PROVIDED ENTRIES:
##############################

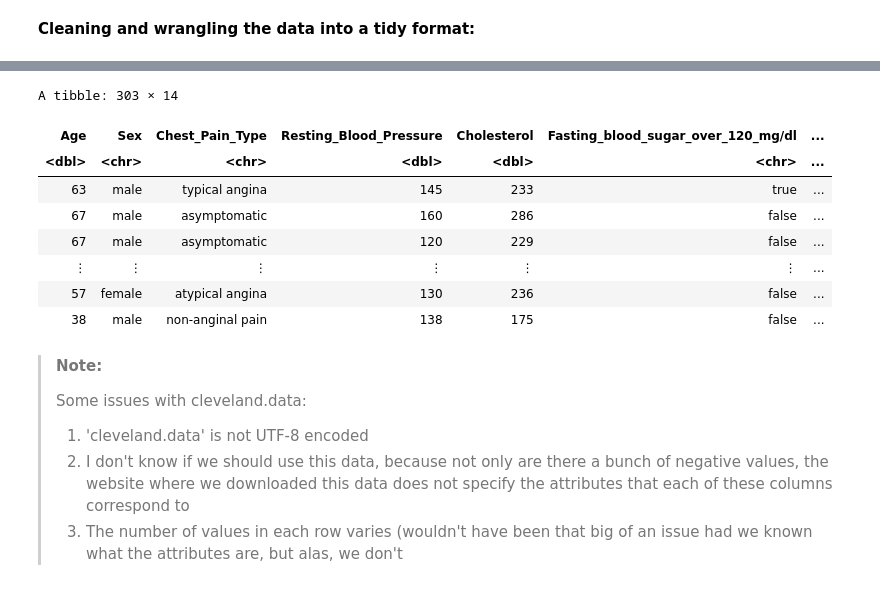
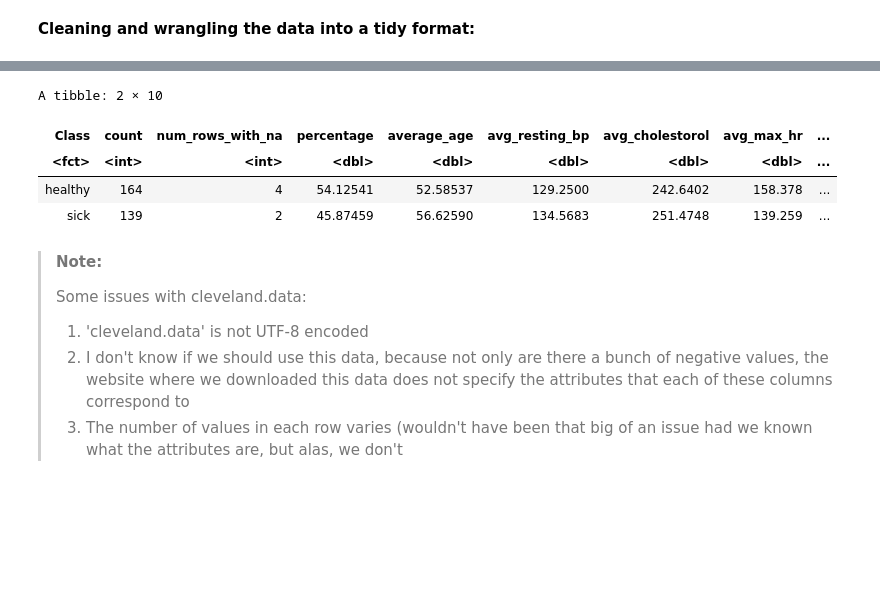
Before and after one commit to riacsik/heart-disease, a Jupyter notebook: group_project_proposal.ipynb, the cells around one changed output, grey strips where cells are left out. Drawn from its saved outputs; the diff is of its cells as text; code cells hidden in the pictures; blank space fills up the shorter version.

```diff
--- a/group_project_proposal.ipynb
+++ b/group_project_proposal.ipynb
@@ -125,20 +67,28 @@ A tibble: 2 × 1
 # %%
-cleveland_dataset_web <- cleveland_dataset_web |>
-      rename(Age = age, Sex = sex, "Chest_Pain_Type" = cp, "Resting_Blood_Pressure" = trestbps, Cholesterol = chol, "Fasting_blood_sugar_over_120_mg/dl" = fbs,
-      "Resting_ecg_results" = restecg, "Max_heart_rate" = thalach, "Exercise_induced_angina" = exang, "ST_depression_induced_by_exercise_relative_to_rest" = oldpeak,
-      "slope_of_the_peak_exercise_ST_segment" = slope, "Number_of_major_vessels_colored_by_flourosopy" = ca, "Thalassemia" = thal, "Diagnosis_of_heart_disease" = num)
+cleveland_dataset_web <- as_tibble(cleveland_dataset_web)
 
-cleveland_dataset_web
+cleveland_dataset_web |>
+      rename(Class = num) |>
+      mutate(Class = as.factor(Class)) |>
+      mutate(Class = fct_recode(Class, "healthy" = "0", "sick" = "1", "sick" = "2", "sick" = "3", "sick" = "4")) |>
+      group_by(Class) |>
+      summarize(
+         count = n(),
+         num_rows_with_na = sum(is.nan(ca) + is.nan(thal)),
+         percentage = count / nrow(cleveland_dataset_web) * 100,
+         average_age = mean(age, na.rm = TRUE),
+         avg_resting_bp = mean(trestbps, na.rm = TRUE),
+         avg_cholestorol = mean(chol, na.rm = TRUE),
+         avg_max_hr = mean(thalach, na.rm = TRUE),
+         avg_oldpeak = mean(oldpeak, na.rm = TRUE),
+         avg_ca = mean(ca, na.rm = TRUE)
+         )
 # %% [output]
-A tibble: 303 × 14
+A tibble: 2 × 10
-| Age | Sex | Chest_Pain_Type | Resting_Blood_Pressure | Cholesterol | Fasting_blood_sugar_over_120_mg/dl | ... |
-| <dbl> | <chr> | <chr> | <dbl> | <dbl> | <chr> | ... |
-| 63 | male | typical angina | 145 | 233 | true | ... |
-| 67 | male | asymptomatic | 160 | 286 | false | ... |
-| 67 | male | asymptomatic | 120 | 229 | false | ... |
-| ⋮ | ⋮ | ⋮ | ⋮ | ⋮ | ⋮ | ... |
-| 57 | female | atypical angina | 130 | 236 | false | ... |
-| 38 | male | non-anginal pain | 138 | 175 | false | ... |
+| Class | count | num_rows_with_na | percentage | average_age | avg_resting_bp | avg_cholestorol | avg_max_hr | ... |
+| <fct> | <int> | <int> | <dbl> | <dbl> | <dbl> | <dbl> | <dbl> | ... |
+| healthy | 164 | 4 | 54.12541 | 52.58537 | 129.2500 | 242.6402 | 158.378 | ... |
+| sick | 139 | 2 | 45.87459 | 56.62590 | 134.5683 | 251.4748 | 139.259 | ... |
 # %% [markdown]
 > **Note:**
 >
```
Also changed, not shown: parts of 12 cells of this notebook.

##############################

TASK TO CARRY OUT: Output the listing above exactly, excluding all pictures.

PROBLEM SOLUTION:
Before and after one commit to riacsik/heart-disease, a Jupyter notebook: group_project_proposal.ipynb, the cells around one changed output, grey strips where cells are left out. Drawn from its saved outputs; the diff is of its cells as text; code cells hidden in the pictures; blank space fills up the shorter version.

```diff
--- a/group_project_proposal.ipynb
+++ b/group_project_proposal.ipynb
@@ -125,20 +67,28 @@ A tibble: 2 × 1
 # %%
-cleveland_dataset_web <- cleveland_dataset_web |>
-      rename(Age = age, Sex = sex, "Chest_Pain_Type" = cp, "Resting_Blood_Pressure" = trestbps, Cholesterol = chol, "Fasting_blood_sugar_over_120_mg/dl" = fbs,
-      "Resting_ecg_results" = restecg, "Max_heart_rate" = thalach, "Exercise_induced_angina" = exang, "ST_depression_induced_by_exercise_relative_to_rest" = oldpeak,
-      "slope_of_the_peak_exercise_ST_segment" = slope, "Number_of_major_vessels_colored_by_flourosopy" = ca, "Thalassemia" = thal, "Diagnosis_of_heart_disease" = num)
+cleveland_dataset_web <- as_tibble(cleveland_dataset_web)
 
-cleveland_dataset_web
+cleveland_dataset_web |>
+      rename(Class = num) |>
+      mutate(Class = as.factor(Class)) |>
+      mutate(Class = fct_recode(Class, "healthy" = "0", "sick" = "1", "sick" = "2", "sick" = "3", "sick" = "4")) |>
+      group_by(Class) |>
+      summarize(
+         count = n(),
+         num_rows_with_na = sum(is.nan(ca) + is.nan(thal)),
+         percentage = count / nrow(cleveland_dataset_web) * 100,
+         average_age = mean(age, na.rm = TRUE),
+         avg_resting_bp = mean(trestbps, na.rm = TRUE),
+         avg_cholestorol = mean(chol, na.rm = TRUE),
+         avg_max_hr = mean(thalach, na.rm = TRUE),
+         avg_oldpeak = mean(oldpeak, na.rm = TRUE),
+         avg_ca = mean(ca, na.rm = TRUE)
+         )
 # %% [output]
-A tibble: 303 × 14
+A tibble: 2 × 10
-| Age | Sex | Chest_Pain_Type | Resting_Blood_Pressure | Cholesterol | Fasting_blood_sugar_over_120_mg/dl | ... |
-| <dbl> | <chr> | <chr> | <dbl> | <dbl> | <chr> | ... |
-| 63 | male | typical angina | 145 | 233 | true | ... |
-| 67 | male | asymptomatic | 160 | 286 | false | ... |
-| 67 | male | asymptomatic | 120 | 229 | false | ... |
-| ⋮ | ⋮ | ⋮ | ⋮ | ⋮ | ⋮ | ... |
-| 57 | female | atypical angina | 130 | 236 | false | ... |
-| 38 | male | non-anginal pain | 138 | 175 | false | ... |
+| Class | count | num_rows_with_na | percentage | average_age | avg_resting_bp | avg_cholestorol | avg_max_hr | ... |
+| <fct> | <int> | <int> | <dbl> | <dbl> | <dbl> | <dbl> | <dbl> | ... |
+| healthy | 164 | 4 | 54.12541 | 52.58537 | 129.2500 | 242.6402 | 158.378 | ... |
+| sick | 139 | 2 | 45.87459 | 56.62590 | 134.5683 | 251.4748 | 139.259 | ... |
 # %% [markdown]
 > **Note:**
 >
```
Also changed, not shown: parts of 12 cells of this notebook.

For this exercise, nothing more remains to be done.